• [Problem requirements]: Which lines of the data contain the string "dsss"? Show each of them.

****************************************

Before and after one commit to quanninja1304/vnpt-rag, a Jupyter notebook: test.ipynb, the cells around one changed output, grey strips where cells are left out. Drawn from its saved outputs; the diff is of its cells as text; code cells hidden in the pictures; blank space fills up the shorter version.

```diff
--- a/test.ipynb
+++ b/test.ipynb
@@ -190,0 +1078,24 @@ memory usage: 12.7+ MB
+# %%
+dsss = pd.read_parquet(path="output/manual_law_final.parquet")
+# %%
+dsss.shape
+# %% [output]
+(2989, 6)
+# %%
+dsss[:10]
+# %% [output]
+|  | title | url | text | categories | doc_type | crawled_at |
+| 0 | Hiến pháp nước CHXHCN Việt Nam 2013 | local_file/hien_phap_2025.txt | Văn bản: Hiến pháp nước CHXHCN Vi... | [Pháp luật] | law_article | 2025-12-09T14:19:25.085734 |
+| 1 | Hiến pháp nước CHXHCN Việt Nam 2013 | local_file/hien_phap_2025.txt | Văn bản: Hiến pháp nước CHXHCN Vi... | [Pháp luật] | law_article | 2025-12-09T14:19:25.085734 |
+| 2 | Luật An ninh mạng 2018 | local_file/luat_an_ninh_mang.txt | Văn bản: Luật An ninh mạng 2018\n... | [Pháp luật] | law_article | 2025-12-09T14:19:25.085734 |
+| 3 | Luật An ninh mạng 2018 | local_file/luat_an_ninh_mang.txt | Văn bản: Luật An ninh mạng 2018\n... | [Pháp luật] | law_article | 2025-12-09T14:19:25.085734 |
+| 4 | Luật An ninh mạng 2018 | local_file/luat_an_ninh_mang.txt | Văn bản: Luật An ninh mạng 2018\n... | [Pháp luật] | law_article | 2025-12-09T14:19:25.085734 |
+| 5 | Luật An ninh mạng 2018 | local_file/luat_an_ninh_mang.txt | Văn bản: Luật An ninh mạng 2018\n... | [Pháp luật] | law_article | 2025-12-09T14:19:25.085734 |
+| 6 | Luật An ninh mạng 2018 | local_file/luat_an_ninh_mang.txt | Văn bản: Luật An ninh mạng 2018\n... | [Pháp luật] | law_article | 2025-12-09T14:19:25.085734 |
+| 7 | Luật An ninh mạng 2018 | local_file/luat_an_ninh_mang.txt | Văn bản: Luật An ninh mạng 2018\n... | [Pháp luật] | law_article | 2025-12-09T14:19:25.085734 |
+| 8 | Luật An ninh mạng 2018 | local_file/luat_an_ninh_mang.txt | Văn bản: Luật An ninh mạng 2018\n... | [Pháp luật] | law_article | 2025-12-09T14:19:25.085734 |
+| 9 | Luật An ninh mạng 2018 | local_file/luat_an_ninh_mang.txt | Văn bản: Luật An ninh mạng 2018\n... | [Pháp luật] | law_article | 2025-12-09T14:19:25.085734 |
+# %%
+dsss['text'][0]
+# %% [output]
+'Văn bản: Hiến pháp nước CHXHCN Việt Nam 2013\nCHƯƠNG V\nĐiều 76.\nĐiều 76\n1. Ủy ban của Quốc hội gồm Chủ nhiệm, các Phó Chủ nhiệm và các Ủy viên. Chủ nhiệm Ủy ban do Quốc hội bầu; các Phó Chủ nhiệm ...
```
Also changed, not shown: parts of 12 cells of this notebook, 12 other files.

****************************************

• [Reply to the exercise]:
+dsss = pd.read_parquet(path="output/manual_law_final.parquet")
+dsss.shape
+dsss[:10]
+dsss['text'][0]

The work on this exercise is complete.